▸ **Work to be completed**:
Below are entries; count the lines containing the string "Query". The answer is that number alone.

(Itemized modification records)
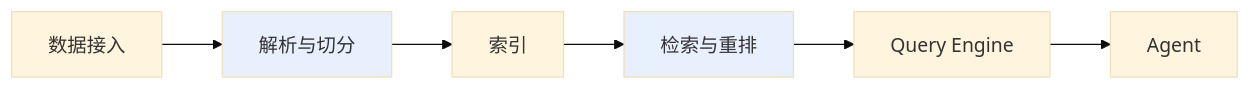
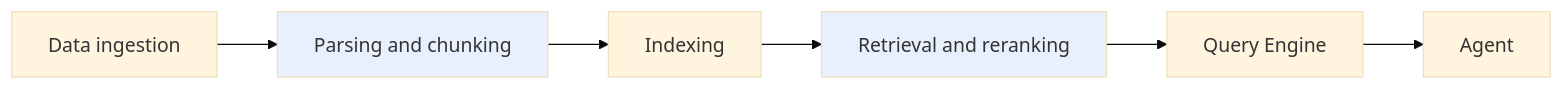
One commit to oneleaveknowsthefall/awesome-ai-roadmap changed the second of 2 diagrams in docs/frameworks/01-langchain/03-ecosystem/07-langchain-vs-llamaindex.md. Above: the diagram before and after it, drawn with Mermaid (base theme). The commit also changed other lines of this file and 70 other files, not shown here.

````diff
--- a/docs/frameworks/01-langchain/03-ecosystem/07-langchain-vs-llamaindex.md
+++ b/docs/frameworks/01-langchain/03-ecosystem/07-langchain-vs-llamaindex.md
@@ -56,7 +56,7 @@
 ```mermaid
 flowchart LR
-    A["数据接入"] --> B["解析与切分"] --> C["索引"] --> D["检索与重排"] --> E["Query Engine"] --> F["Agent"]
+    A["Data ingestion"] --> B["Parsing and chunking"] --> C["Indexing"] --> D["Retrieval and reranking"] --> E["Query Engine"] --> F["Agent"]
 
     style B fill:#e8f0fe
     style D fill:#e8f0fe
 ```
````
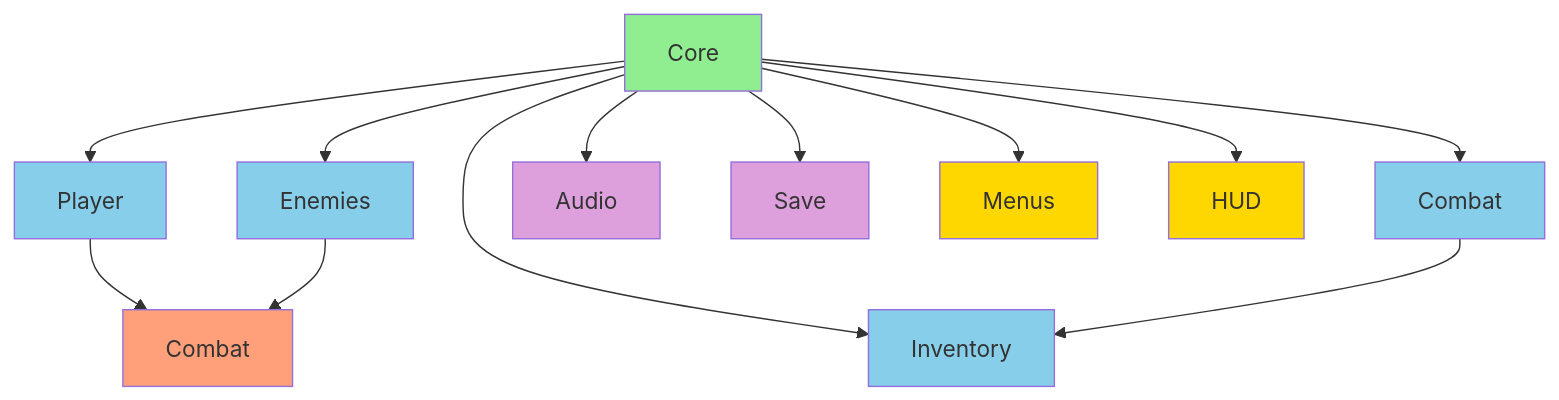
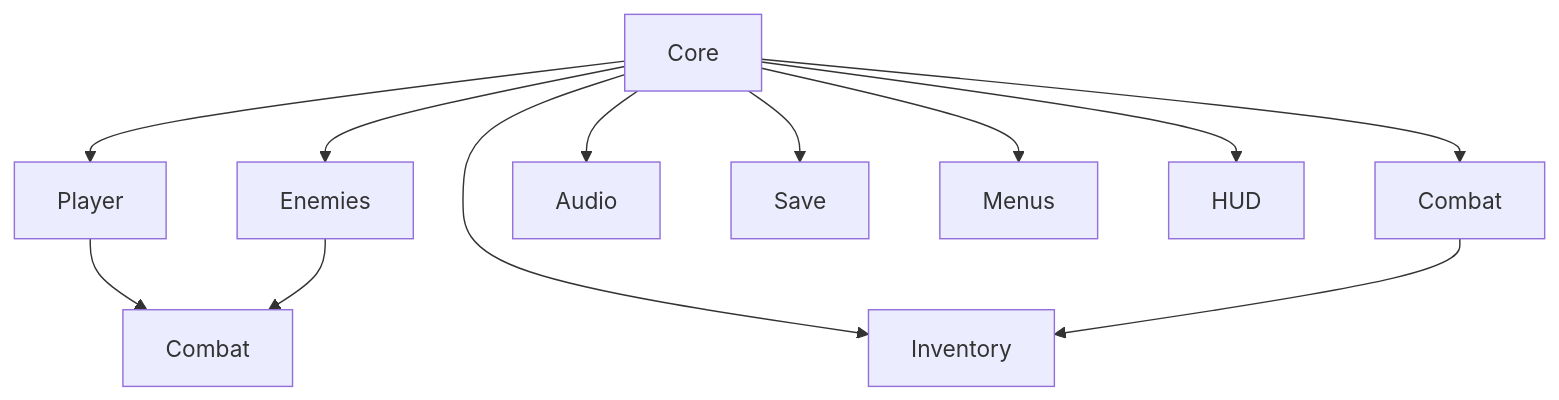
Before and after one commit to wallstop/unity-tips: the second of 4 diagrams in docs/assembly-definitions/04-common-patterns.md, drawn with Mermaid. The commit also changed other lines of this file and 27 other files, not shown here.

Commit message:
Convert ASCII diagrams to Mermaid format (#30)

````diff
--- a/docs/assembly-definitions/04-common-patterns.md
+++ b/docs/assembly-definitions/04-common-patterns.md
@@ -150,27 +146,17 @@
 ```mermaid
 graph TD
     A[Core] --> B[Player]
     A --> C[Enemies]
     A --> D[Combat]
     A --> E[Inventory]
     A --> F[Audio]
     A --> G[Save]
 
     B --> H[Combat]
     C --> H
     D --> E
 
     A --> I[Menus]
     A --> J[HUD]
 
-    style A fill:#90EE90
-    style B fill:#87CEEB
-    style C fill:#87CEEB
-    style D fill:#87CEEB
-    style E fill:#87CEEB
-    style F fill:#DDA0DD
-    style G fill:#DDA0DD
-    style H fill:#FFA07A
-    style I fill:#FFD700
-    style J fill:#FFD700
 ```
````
---
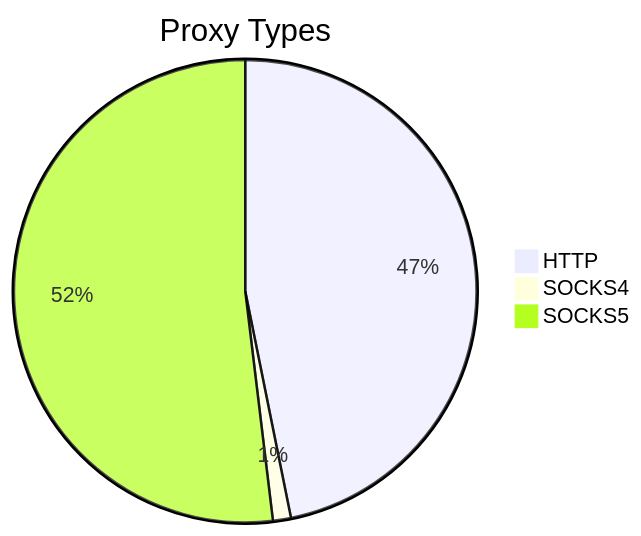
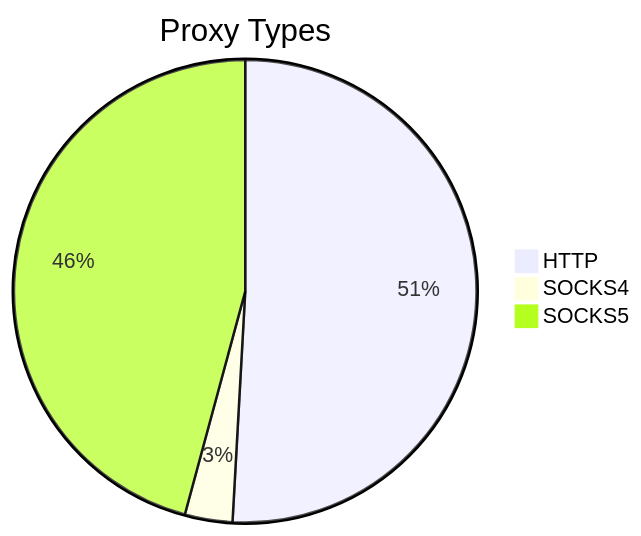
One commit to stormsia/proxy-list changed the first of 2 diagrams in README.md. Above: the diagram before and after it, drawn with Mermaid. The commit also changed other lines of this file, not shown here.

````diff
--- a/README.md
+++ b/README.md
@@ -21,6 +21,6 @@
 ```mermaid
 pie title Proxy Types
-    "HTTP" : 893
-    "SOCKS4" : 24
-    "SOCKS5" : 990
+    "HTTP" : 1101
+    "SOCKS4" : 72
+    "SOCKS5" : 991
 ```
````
* * *
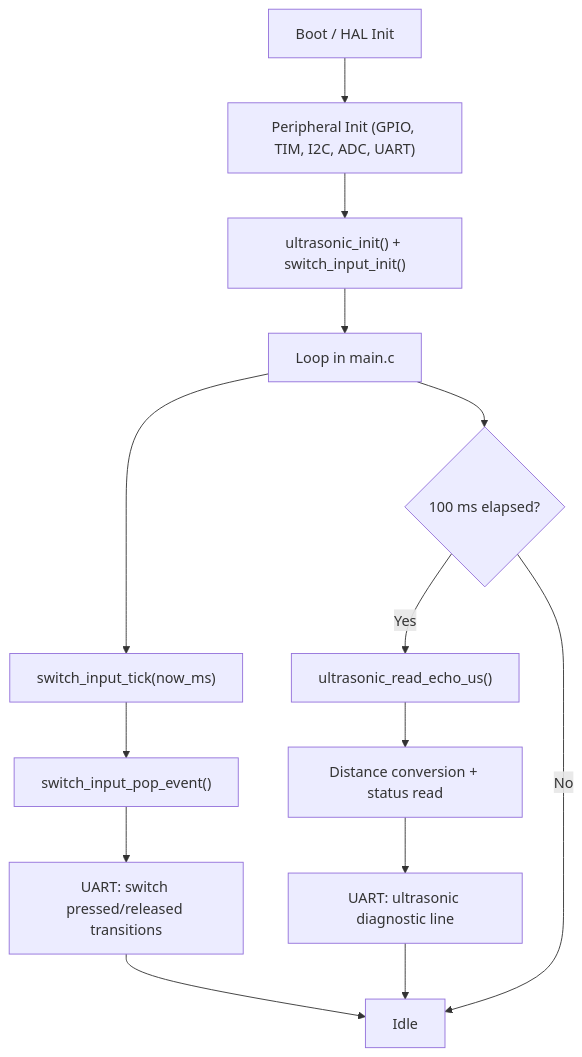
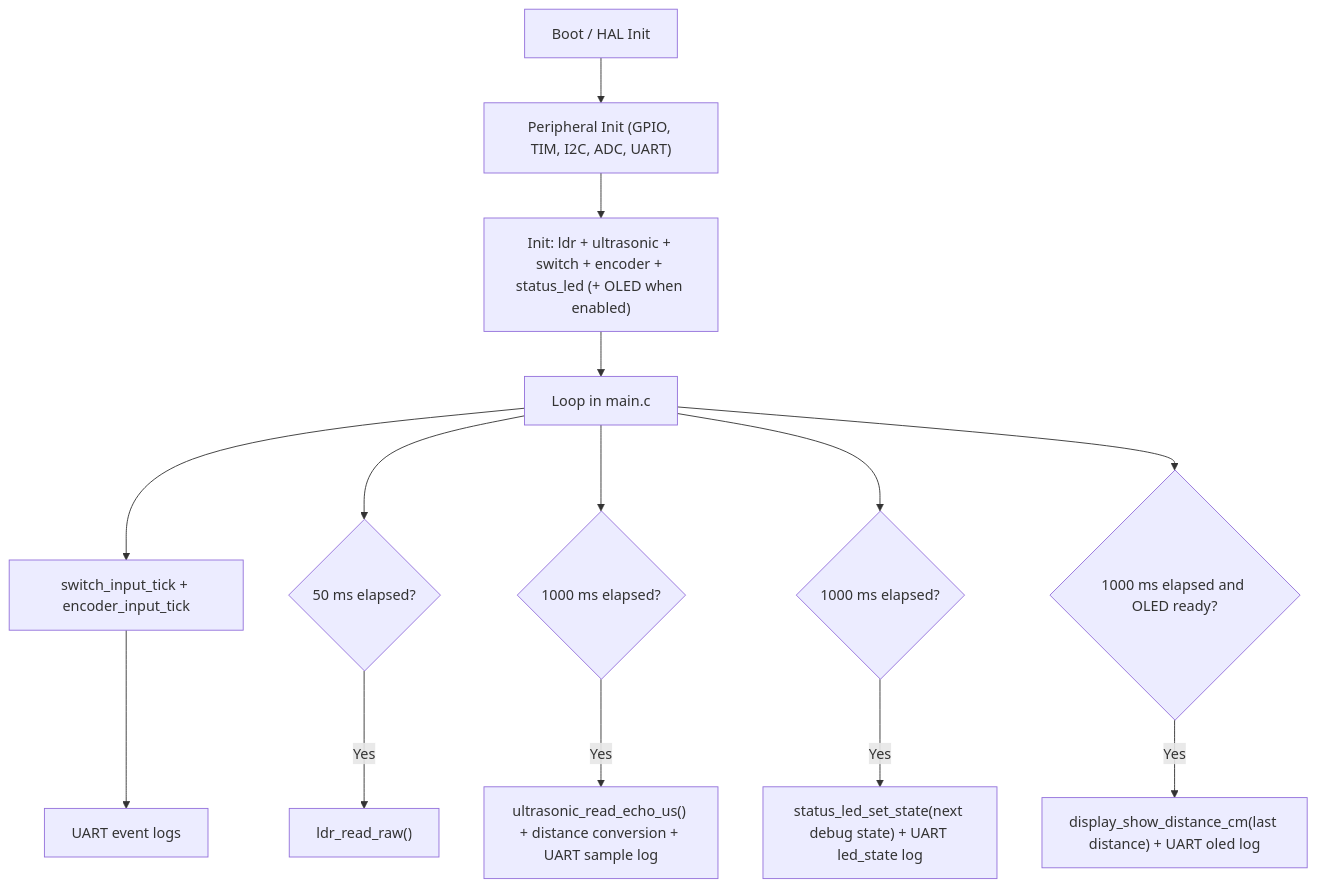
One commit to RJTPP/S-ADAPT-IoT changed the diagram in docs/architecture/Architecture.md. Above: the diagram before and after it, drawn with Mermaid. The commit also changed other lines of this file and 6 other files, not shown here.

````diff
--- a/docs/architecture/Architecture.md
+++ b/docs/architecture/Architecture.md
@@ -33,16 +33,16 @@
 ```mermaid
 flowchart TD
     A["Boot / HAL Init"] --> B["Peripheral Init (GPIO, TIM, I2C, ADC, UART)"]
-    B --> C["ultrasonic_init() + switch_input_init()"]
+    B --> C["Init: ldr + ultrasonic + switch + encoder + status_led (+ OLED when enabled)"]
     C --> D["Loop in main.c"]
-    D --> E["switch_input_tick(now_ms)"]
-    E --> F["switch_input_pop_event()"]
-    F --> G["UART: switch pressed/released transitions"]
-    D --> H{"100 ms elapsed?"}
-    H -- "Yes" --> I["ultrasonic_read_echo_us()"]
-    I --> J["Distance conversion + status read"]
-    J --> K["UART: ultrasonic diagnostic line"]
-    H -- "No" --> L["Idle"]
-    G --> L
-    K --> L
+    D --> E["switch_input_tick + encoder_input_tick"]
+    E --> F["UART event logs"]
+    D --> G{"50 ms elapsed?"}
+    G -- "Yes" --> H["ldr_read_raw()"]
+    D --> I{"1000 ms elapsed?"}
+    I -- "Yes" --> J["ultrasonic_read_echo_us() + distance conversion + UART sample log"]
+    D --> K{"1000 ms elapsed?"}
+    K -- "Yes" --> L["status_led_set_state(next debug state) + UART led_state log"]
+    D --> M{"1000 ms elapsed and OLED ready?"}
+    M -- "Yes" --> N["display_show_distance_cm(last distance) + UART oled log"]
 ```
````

▸ **Finished exercise**:
2